### Dataset records:
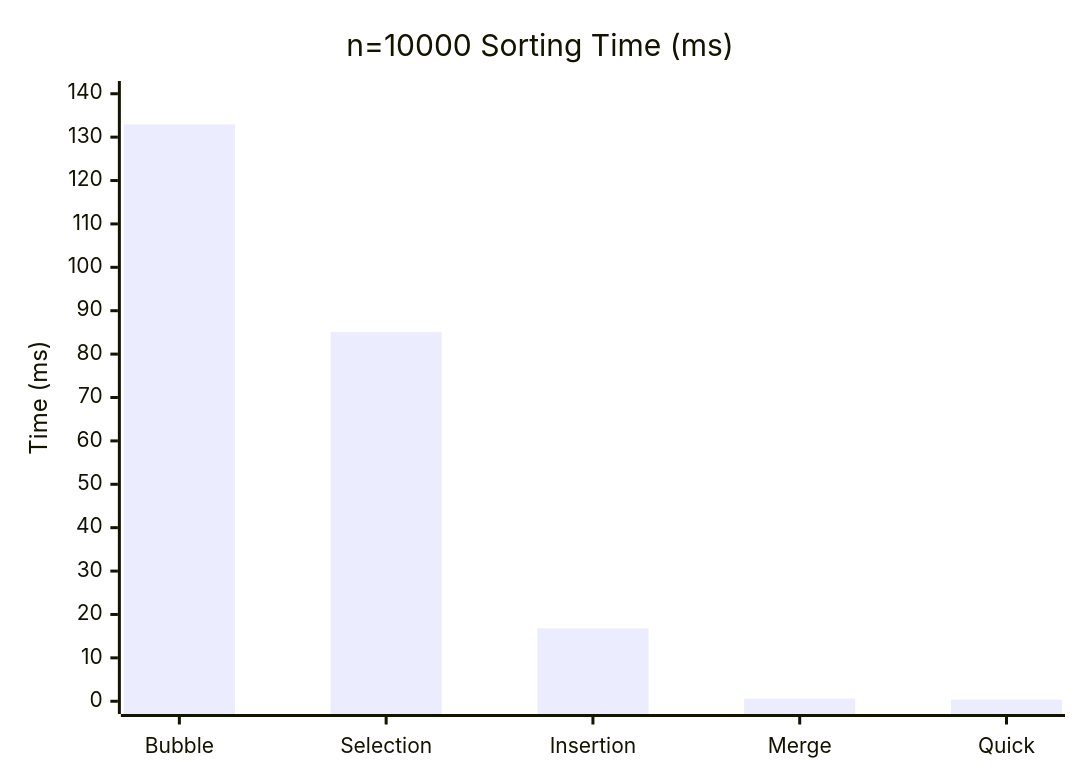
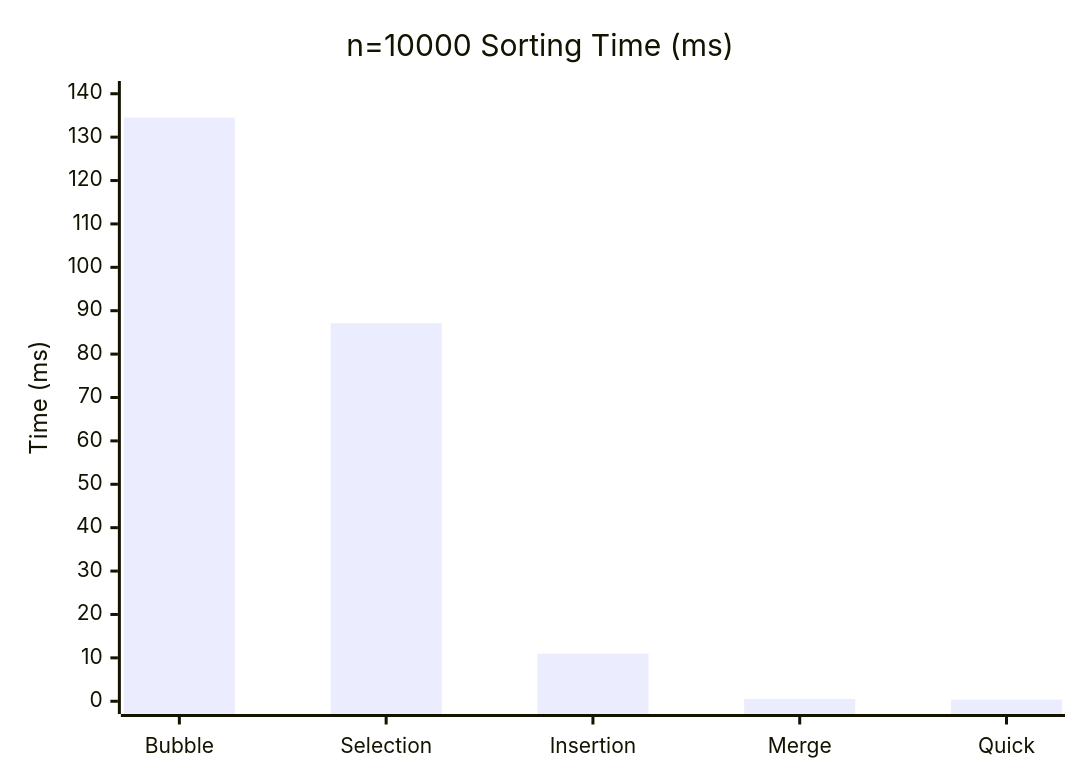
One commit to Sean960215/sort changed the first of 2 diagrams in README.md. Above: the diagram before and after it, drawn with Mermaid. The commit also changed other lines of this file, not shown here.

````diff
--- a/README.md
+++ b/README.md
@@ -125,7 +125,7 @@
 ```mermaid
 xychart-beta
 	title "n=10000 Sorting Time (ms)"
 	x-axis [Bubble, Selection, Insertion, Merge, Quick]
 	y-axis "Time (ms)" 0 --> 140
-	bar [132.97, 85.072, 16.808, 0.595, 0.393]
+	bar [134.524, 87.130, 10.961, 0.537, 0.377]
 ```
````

### The task:
Give the listing again exactly, minus its images.

### Result:
One commit to Sean960215/sort changed the first of 2 diagrams in README.md. Above: the diagram before and after it, drawn with Mermaid. The commit also changed other lines of this file, not shown here.

````diff
--- a/README.md
+++ b/README.md
@@ -125,7 +125,7 @@
 ```mermaid
 xychart-beta
 	title "n=10000 Sorting Time (ms)"
 	x-axis [Bubble, Selection, Insertion, Merge, Quick]
 	y-axis "Time (ms)" 0 --> 140
-	bar [132.97, 85.072, 16.808, 0.595, 0.393]
+	bar [134.524, 87.130, 10.961, 0.537, 0.377]
 ```
````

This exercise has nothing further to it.